PACE (Professional Activities Committees for Engineers) is a grassroots network of IEEE volunteers and committees organized at the section and chapter level in the United States with support from their respective regions and IEEE-USA. The goal of the PACE Network is to promote the professional interests of U.S. IEEE members, as well as provide a mechanism for communicating members' views on their professional needs. IEEE-USA's success is attributed largely to all the hard work by PACE volunteers.
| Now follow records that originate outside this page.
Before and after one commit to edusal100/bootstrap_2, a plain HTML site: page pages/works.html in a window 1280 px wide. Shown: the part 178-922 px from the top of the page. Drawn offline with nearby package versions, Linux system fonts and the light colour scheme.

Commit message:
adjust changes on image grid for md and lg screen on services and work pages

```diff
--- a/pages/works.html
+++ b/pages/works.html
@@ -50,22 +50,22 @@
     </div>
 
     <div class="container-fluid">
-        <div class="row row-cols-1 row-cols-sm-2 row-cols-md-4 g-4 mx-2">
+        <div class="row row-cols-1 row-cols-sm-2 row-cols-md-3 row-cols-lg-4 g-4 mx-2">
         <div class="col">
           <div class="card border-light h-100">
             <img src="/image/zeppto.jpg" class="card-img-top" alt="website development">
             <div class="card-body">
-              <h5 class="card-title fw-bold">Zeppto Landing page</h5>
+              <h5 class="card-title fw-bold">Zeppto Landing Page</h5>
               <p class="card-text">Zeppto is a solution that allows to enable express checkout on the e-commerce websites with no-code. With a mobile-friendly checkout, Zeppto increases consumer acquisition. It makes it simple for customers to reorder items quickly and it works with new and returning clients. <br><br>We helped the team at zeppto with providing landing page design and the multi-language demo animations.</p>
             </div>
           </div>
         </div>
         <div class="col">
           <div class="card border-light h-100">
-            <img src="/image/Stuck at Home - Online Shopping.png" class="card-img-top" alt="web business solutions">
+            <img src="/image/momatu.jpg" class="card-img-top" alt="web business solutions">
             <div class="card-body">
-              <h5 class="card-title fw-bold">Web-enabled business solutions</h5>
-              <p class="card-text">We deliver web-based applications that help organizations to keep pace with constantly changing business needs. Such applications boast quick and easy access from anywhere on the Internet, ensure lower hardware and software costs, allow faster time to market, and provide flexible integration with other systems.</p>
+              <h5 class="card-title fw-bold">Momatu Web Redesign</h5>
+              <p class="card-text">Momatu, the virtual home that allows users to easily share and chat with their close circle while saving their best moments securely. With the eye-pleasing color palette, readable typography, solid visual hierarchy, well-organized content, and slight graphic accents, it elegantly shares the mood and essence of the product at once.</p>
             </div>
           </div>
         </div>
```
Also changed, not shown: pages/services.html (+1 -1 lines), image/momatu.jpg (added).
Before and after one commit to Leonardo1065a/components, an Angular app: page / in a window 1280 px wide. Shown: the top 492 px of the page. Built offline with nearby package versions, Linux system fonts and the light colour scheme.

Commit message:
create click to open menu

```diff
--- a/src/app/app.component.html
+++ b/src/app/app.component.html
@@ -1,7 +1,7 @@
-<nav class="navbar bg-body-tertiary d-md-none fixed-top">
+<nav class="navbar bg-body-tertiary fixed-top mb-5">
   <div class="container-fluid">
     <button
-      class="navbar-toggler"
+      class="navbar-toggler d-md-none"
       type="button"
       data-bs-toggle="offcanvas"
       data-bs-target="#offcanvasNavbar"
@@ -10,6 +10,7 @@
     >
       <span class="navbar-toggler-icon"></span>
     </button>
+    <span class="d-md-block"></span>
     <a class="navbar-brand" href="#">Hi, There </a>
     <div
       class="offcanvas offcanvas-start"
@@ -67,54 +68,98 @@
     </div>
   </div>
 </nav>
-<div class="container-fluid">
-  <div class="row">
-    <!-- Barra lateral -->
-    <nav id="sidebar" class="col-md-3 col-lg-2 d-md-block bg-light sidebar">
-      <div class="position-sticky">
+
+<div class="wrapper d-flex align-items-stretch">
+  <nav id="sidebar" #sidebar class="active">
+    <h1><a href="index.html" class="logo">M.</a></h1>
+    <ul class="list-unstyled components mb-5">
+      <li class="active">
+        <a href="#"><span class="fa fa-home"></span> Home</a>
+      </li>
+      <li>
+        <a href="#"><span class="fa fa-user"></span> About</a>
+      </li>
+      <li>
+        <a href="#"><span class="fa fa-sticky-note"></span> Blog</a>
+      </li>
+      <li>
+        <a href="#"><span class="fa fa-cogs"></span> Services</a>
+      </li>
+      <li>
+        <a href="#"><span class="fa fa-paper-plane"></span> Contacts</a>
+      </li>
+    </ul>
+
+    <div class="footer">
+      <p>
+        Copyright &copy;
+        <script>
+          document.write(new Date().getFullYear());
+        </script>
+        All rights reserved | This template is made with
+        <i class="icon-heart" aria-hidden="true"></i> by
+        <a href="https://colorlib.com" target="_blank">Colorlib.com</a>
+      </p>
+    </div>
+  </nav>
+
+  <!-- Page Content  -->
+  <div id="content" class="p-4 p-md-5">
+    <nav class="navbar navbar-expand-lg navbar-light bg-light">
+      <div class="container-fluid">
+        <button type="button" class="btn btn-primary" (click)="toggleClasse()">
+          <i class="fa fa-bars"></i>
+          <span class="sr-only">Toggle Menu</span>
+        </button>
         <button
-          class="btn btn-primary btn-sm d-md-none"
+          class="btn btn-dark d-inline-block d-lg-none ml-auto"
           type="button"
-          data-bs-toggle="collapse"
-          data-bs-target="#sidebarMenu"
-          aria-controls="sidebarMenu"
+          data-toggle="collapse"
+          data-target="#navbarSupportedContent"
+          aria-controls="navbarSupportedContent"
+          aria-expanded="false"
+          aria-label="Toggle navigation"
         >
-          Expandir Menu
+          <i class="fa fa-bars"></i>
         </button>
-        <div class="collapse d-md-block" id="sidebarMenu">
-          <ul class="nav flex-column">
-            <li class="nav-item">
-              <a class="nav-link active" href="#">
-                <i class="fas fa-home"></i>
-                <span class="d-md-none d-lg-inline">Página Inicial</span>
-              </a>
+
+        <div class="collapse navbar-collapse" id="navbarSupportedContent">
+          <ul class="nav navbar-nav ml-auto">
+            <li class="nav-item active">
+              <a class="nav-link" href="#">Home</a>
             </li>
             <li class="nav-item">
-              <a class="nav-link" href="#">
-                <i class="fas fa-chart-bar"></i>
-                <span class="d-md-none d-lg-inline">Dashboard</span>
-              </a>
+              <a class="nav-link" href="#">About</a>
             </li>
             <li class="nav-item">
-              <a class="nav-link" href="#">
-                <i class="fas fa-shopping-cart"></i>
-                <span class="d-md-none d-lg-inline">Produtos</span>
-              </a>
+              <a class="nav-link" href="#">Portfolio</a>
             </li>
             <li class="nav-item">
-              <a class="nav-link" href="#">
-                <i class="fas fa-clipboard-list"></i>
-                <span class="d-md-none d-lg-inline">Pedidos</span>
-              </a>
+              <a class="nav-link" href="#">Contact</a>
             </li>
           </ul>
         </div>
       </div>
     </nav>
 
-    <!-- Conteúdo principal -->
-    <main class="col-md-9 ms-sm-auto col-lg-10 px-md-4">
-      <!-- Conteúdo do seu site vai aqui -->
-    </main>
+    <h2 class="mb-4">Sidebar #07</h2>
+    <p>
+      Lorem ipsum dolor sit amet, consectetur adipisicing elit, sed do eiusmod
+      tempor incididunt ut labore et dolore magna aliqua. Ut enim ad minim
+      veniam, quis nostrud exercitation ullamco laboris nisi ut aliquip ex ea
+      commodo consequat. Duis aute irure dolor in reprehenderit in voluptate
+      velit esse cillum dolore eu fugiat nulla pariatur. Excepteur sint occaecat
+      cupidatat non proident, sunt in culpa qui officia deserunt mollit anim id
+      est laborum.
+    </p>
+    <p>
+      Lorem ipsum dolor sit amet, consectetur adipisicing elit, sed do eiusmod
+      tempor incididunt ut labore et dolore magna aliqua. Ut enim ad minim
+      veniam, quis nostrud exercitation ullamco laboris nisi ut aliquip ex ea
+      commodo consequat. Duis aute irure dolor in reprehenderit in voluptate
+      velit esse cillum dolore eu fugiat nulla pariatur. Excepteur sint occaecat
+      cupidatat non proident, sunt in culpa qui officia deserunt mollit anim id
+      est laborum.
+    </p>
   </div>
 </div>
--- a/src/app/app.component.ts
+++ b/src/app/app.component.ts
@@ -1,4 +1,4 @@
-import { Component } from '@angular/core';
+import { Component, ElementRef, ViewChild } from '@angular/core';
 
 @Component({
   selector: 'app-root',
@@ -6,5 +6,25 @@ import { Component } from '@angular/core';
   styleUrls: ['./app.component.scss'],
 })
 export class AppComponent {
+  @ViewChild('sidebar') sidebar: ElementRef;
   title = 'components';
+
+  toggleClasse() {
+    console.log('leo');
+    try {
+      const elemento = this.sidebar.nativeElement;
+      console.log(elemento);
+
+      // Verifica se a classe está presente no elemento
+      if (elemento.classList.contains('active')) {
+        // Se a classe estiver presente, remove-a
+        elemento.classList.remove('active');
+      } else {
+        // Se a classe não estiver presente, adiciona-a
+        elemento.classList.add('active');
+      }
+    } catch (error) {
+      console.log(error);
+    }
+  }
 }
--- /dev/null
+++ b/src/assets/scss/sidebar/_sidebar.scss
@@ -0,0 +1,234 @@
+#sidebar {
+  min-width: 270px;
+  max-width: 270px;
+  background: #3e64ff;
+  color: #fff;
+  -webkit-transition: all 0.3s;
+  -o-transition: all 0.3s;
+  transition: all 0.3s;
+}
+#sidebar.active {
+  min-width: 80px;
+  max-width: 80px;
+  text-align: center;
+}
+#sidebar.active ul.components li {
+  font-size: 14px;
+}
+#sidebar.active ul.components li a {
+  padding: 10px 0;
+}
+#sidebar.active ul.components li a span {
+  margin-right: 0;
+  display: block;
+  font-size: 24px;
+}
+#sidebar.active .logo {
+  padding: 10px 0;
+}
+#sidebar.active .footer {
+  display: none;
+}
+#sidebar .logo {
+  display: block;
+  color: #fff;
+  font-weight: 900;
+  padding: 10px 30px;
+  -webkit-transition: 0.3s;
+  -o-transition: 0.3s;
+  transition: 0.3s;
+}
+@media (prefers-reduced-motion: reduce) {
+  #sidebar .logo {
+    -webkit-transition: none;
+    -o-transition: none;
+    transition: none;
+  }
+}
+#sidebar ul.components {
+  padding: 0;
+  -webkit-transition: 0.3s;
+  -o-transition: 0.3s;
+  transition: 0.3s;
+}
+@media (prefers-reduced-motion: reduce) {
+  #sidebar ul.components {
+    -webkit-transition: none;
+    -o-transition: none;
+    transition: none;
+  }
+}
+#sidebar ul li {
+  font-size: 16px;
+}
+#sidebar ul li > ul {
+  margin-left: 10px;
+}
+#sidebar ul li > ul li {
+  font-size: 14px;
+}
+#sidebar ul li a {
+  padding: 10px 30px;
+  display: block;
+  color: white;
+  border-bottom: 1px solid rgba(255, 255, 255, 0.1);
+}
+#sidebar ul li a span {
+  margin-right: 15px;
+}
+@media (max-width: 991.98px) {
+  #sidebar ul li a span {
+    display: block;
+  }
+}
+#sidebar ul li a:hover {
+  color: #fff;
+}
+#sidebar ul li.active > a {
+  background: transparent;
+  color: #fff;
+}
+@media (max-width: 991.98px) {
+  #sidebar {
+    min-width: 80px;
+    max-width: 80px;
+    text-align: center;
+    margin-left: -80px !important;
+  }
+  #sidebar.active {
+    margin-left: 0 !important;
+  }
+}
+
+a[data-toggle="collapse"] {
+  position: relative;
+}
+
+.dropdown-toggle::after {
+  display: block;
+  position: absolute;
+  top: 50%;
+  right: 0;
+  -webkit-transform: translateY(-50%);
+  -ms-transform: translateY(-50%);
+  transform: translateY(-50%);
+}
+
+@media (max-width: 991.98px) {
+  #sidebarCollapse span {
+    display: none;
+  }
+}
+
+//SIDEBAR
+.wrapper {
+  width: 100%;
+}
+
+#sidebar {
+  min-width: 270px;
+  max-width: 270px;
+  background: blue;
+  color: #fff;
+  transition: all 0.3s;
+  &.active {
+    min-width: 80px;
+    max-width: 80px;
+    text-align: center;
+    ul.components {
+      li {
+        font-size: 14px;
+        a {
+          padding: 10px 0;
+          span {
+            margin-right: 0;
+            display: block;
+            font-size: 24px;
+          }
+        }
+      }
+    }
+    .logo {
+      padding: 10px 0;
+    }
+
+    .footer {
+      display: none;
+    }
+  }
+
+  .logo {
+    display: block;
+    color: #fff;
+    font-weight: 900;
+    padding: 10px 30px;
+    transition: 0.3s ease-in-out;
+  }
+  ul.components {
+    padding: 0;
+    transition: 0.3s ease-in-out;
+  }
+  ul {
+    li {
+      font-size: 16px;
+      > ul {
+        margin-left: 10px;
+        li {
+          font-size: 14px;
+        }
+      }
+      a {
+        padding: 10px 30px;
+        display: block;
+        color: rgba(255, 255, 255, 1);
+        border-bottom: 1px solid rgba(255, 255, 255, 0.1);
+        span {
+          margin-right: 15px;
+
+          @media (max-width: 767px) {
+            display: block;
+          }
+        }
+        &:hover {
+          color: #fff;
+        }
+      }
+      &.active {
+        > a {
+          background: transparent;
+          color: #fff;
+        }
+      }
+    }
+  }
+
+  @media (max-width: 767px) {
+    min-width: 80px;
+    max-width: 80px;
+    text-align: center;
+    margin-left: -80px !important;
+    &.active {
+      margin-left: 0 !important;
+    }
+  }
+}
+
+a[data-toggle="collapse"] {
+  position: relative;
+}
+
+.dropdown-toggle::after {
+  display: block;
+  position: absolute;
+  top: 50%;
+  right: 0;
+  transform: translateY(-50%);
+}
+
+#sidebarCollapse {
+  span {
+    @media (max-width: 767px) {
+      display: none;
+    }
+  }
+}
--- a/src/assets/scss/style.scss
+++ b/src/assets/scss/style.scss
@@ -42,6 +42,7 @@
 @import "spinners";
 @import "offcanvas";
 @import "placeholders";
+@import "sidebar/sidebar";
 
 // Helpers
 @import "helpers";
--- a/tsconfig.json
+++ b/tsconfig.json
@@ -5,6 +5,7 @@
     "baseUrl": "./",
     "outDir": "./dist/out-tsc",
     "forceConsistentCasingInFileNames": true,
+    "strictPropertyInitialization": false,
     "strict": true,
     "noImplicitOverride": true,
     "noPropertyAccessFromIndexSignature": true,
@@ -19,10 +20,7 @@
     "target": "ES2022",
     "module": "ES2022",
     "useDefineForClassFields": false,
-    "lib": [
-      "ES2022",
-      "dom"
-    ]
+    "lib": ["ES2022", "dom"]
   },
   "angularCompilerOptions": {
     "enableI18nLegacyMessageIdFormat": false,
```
In return, the IEEE-USA National PACE Committee is working to better serve your interests with more programs, better communication and more opportunities for professional development.

For more information on PACE, please contact: 

David Iams
Manager, Career, Member, and Professional Activities
+1 202 530 8374
d.iams@ieee.org

Contact

David Iams
Manager, Career, Member, and Professional Activities Manager
d.iams@ieee.org
+1 202 530 8374

Appropriate PACE Projects

The work of the PACE Network is directed toward achieving objectives that include:

  1. Encouraging the provision of member services, mainly in the form of increased economic benefits, professional stature, and employment security for engineers
  2. Enhancing public awareness of the socio-technical issues affecting American society and promoting public recognition of engineers as professionals
  3. Engaging in government action at the local, state, and national level by making the background and problem solving experience of engineers available to the legislative process and by influencing legislation that affects the professional careers of engineers

As a means of achieving these objectives, the PACE Handbook outlines five areas within the responsibility of the Region PACE Coordinator:

  • Government Activities
  • Career and Employment Enhancement Activities
  • Precollege Education Activities
  • Student Professional Awareness Activities
  • Technical Policy Activities

All of these areas are appropriate subjects for PACE meetings.  The IEEE-USA PACE Network website lists a number of past examples of relevant PACE funded programs that have been held.  Here are a few of them:

  • Professional Development Seminars
  • SPA-X  meetings
  • Teacher-Engineer Partnerships
  • Teacher In-Service Program
  • Future City Competition
  • FIRST Robotics
  • Lego Mindstorms

As you can see, the range of appropriate PACE projects is quite broad.  As you continue to look for ways to serve the IEEE membership in your Regions, please work with your PACE Coordinators to develop a comprehensive PACE program that works toward achieving all PACE objectives.